WHAT YOU NEED TO DO
Print each record below exactly as it appears.

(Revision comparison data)
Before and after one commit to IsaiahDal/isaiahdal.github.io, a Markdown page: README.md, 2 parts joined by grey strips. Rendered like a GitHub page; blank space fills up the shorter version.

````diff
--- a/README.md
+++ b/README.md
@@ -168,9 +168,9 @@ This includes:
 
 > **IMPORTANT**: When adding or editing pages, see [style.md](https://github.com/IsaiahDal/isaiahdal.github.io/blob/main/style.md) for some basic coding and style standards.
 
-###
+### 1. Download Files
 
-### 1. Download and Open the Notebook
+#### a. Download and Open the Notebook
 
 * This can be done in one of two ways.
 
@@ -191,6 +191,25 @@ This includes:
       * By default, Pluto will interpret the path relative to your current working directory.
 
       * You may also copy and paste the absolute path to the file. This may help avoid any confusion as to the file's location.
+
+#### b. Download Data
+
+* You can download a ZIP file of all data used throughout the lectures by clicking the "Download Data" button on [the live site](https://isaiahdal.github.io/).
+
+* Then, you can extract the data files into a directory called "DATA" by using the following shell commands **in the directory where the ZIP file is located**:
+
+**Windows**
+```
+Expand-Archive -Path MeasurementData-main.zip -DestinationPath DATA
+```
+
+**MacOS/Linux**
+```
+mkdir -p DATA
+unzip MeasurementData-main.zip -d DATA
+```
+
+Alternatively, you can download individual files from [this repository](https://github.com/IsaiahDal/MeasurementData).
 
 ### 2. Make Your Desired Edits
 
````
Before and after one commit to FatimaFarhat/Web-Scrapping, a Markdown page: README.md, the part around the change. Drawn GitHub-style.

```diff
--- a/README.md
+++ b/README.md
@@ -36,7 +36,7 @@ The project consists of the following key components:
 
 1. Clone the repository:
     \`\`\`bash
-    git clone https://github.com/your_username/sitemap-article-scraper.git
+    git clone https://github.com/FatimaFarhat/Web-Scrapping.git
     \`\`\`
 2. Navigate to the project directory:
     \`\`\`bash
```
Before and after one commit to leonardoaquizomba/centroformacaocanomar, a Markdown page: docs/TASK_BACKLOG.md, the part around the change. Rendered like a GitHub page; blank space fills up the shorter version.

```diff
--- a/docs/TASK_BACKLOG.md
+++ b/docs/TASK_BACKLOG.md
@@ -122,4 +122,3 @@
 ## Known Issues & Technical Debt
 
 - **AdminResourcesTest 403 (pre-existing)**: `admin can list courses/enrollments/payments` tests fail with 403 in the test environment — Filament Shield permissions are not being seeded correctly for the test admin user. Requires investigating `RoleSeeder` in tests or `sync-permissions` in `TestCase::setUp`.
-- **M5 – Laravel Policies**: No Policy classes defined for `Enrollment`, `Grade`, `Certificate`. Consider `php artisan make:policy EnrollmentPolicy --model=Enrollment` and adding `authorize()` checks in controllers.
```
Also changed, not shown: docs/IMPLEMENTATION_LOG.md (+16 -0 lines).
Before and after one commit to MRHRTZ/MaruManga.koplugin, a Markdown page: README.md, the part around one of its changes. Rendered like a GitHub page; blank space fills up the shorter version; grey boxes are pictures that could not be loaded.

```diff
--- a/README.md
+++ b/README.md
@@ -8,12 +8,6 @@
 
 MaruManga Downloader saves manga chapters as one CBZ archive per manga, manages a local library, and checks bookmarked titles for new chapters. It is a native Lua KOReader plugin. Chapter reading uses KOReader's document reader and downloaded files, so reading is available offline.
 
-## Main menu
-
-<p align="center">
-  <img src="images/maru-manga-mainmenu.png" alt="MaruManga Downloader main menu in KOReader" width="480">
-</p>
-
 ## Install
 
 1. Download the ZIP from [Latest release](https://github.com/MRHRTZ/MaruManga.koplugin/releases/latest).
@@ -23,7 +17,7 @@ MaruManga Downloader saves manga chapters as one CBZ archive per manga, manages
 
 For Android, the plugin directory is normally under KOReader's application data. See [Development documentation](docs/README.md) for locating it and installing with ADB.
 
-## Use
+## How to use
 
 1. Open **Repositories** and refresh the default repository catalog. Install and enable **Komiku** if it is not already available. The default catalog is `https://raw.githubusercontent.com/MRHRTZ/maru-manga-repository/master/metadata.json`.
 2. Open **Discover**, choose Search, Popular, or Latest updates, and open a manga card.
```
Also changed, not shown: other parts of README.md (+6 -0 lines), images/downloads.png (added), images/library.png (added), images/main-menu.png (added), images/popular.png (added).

EXERCISE ANSWER
Before and after one commit to IsaiahDal/isaiahdal.github.io, a Markdown page: README.md, 2 parts joined by grey strips. Rendered like a GitHub page; blank space fills up the shorter version.

````diff
--- a/README.md
+++ b/README.md
@@ -168,9 +168,9 @@ This includes:
 
 > **IMPORTANT**: When adding or editing pages, see [style.md](https://github.com/IsaiahDal/isaiahdal.github.io/blob/main/style.md) for some basic coding and style standards.
 
-###
+### 1. Download Files
 
-### 1. Download and Open the Notebook
+#### a. Download and Open the Notebook
 
 * This can be done in one of two ways.
 
@@ -191,6 +191,25 @@ This includes:
       * By default, Pluto will interpret the path relative to your current working directory.
 
       * You may also copy and paste the absolute path to the file. This may help avoid any confusion as to the file's location.
+
+#### b. Download Data
+
+* You can download a ZIP file of all data used throughout the lectures by clicking the "Download Data" button on [the live site](https://isaiahdal.github.io/).
+
+* Then, you can extract the data files into a directory called "DATA" by using the following shell commands **in the directory where the ZIP file is located**:
+
+**Windows**
+```
+Expand-Archive -Path MeasurementData-main.zip -DestinationPath DATA
+```
+
+**MacOS/Linux**
+```
+mkdir -p DATA
+unzip MeasurementData-main.zip -d DATA
+```
+
+Alternatively, you can download individual files from [this repository](https://github.com/IsaiahDal/MeasurementData).
 
 ### 2. Make Your Desired Edits
 
````
Before and after one commit to FatimaFarhat/Web-Scrapping, a Markdown page: README.md, the part around the change. Drawn GitHub-style.

```diff
--- a/README.md
+++ b/README.md
@@ -36,7 +36,7 @@ The project consists of the following key components:
 
 1. Clone the repository:
     \`\`\`bash
-    git clone https://github.com/your_username/sitemap-article-scraper.git
+    git clone https://github.com/FatimaFarhat/Web-Scrapping.git
     \`\`\`
 2. Navigate to the project directory:
     \`\`\`bash
```
Before and after one commit to leonardoaquizomba/centroformacaocanomar, a Markdown page: docs/TASK_BACKLOG.md, the part around the change. Rendered like a GitHub page; blank space fills up the shorter version.

```diff
--- a/docs/TASK_BACKLOG.md
+++ b/docs/TASK_BACKLOG.md
@@ -122,4 +122,3 @@
 ## Known Issues & Technical Debt
 
 - **AdminResourcesTest 403 (pre-existing)**: `admin can list courses/enrollments/payments` tests fail with 403 in the test environment — Filament Shield permissions are not being seeded correctly for the test admin user. Requires investigating `RoleSeeder` in tests or `sync-permissions` in `TestCase::setUp`.
-- **M5 – Laravel Policies**: No Policy classes defined for `Enrollment`, `Grade`, `Certificate`. Consider `php artisan make:policy EnrollmentPolicy --model=Enrollment` and adding `authorize()` checks in controllers.
```
Also changed, not shown: docs/IMPLEMENTATION_LOG.md (+16 -0 lines).
Before and after one commit to MRHRTZ/MaruManga.koplugin, a Markdown page: README.md, the part around one of its changes. Rendered like a GitHub page; blank space fills up the shorter version; grey boxes are pictures that could not be loaded.

```diff
--- a/README.md
+++ b/README.md
@@ -8,12 +8,6 @@
 
 MaruManga Downloader saves manga chapters as one CBZ archive per manga, manages a local library, and checks bookmarked titles for new chapters. It is a native Lua KOReader plugin. Chapter reading uses KOReader's document reader and downloaded files, so reading is available offline.
 
-## Main menu
-
-<p align="center">
-  <img src="images/maru-manga-mainmenu.png" alt="MaruManga Downloader main menu in KOReader" width="480">
-</p>
-
 ## Install
 
 1. Download the ZIP from [Latest release](https://github.com/MRHRTZ/MaruManga.koplugin/releases/latest).
@@ -23,7 +17,7 @@ MaruManga Downloader saves manga chapters as one CBZ archive per manga, manages
 
 For Android, the plugin directory is normally under KOReader's application data. See [Development documentation](docs/README.md) for locating it and installing with ADB.
 
-## Use
+## How to use
 
 1. Open **Repositories** and refresh the default repository catalog. Install and enable **Komiku** if it is not already available. The default catalog is `https://raw.githubusercontent.com/MRHRTZ/maru-manga-repository/master/metadata.json`.
 2. Open **Discover**, choose Search, Popular, or Latest updates, and open a manga card.
```
Also changed, not shown: other parts of README.md (+6 -0 lines), images/downloads.png (added), images/library.png (added), images/main-menu.png (added), images/popular.png (added).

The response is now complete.